ONS figures published today show that construction output increased 0.5% month-on-month in April.
Set against this, construction output was 3.3% lower than in April 2017, and on a rolling three-month basis contracted by 3.4%, the largest fall since August 2012 – driven by falls in both repair and
maintenance and new work, which fell 3.0% and 3.7% respectively.
Meanwhile, new orders in Q1 fell 4.6% quarter-on-quarter and 6.6% in annual terms.
Rebecca Larkin, Senior Economist at the Construction Products Association, commented: “The 0.5% rise in April reflects an element of catch-up after the combination of Carillion’s liquidation and the bad weather in February and March.
“This seems like a false positive, however, as output remained weak compared to April last year, with the 3.3% fall equivalent to a £430 million reduction in construction work. Only the private housing and industrial sectors recorded growth, the former driven by the traditional spring selling season and the latter due to shorter lead times in factories and warehouses construction.
“The new orders data confirmed an underlying weakness at the start of the year unlikely to be due to the weather. Private housing, industrial and public non-housing new orders increased during Q1, but large falls in the infrastructure and commercial sectors, which account for almost one-third of total construction, are set to act as a drag on growth.”
Brian Berry, Chief Executive of the FMB, added: “The Beast from the East has certainly played its part as it forced many construction sites to close in March. Indeed, builders were reporting that it was too cold to lay bricks.”
Berry continued: “Alongside the cold snap, the drop in construction output can also be attributed to rising costs for construction firms large and small. While wages are continuing to rise because of the acute skills crisis in our sector, firms are also feeling the pinch thanks to increased material prices.
“The depreciation of sterling following the EU referendum has meant bricks and insulation in particular have become more expensive. We expect material prices to continue to squeeze the construction industry with recent research by the FMB showing that 84 per cent of builders believe that they will continue to rise in the next six months.”
“In the medium to longer term, with nine months until Brexit-Day, the future is uncertain for the UK construction sector. The Government is still to confirm what the post-Brexit immigration system will look like. The construction sector is largely reliant on accessing EU workers with more than 8 per cent of construction workers coming from the EU. It is therefore imperative that the sector knows how, and to what extent, it can recruit these workers post-Brexit.”

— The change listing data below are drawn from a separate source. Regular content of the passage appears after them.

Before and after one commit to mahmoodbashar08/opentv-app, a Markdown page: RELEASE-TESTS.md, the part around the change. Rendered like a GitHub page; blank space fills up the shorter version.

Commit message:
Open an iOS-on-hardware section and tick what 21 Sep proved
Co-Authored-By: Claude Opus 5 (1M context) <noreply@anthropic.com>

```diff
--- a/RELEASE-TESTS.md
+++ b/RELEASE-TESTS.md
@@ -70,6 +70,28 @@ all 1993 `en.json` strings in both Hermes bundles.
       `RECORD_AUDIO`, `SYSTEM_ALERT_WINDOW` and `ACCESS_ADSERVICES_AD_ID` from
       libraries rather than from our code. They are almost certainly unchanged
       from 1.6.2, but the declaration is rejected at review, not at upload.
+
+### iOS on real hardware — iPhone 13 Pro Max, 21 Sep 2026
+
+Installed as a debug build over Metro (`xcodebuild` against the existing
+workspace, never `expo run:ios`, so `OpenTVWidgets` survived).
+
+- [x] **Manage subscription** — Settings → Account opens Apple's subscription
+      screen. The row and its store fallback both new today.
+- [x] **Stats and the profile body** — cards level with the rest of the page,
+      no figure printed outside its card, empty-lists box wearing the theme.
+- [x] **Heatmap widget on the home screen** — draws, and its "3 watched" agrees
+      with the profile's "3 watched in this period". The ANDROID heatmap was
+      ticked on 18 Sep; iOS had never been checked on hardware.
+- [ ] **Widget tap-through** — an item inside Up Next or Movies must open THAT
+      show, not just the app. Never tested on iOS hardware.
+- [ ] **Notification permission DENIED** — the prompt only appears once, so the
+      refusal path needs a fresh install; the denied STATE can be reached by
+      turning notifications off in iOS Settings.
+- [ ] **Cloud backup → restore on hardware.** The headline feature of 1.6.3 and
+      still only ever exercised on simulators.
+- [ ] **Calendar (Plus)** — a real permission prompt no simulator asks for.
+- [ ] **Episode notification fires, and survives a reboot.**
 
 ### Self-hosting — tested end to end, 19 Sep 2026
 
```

A sea of warning lights
Blane Perrotton, managing director of the national property consultancy and surveyors Naismiths, commented: “The construction industry dashboard is now a sea of warning lights.
“For months, housebuilding had served as a ‘get out of jail’ card – mitigating or even nullifying the declines in other construction sectors. No longer.
“With the output from all sectors bar one now firmly in contraction territory, the fall in new orders suggests the slide is here to stay.
“Last month’s GDP report awarded construction the wooden spoon for being the worst performing sector of the economy, and today’s disappointing numbers from the ONS drive home the seriousness of the industry’s weakening confidence and softening investor demand.
“One of the few bright spots is the availability and cheapness of finance. With an interest rate rise not expected until August at the very earliest, lenders continue to offer good terms to developers.
“Yet demand is patchy at best. While there is genuine momentum in the North West and West Midlands, in London and much of the South East, developers are battening down the hatches – concentrating on completing existing projects rather than commissioning new ones.
“With workers’ rising wages slicing into contractors’ already tight margins, there is likely to be more pain to come for contractors who are forced to bid low for work. While deals continue to be done, a sizeable chunk of the projects that could be done are being deferred until after the Brexit fog passes.”
Michael Thirkettle, Chief Executive of construction consulting and design agency McBains, said:
“Today’s statistics prove the construction sector is still in troubled waters with continuing uncertainties, borne from Brexit, and the poor value of sterling impacting on the cost of imported materials, meaning many UK companies are delaying investment decisions.
“The real test, however, will be in the months to come, given the uncertainty over issues like Brexit that have impacted on UK companies’ commitment to new projects over the last two years.”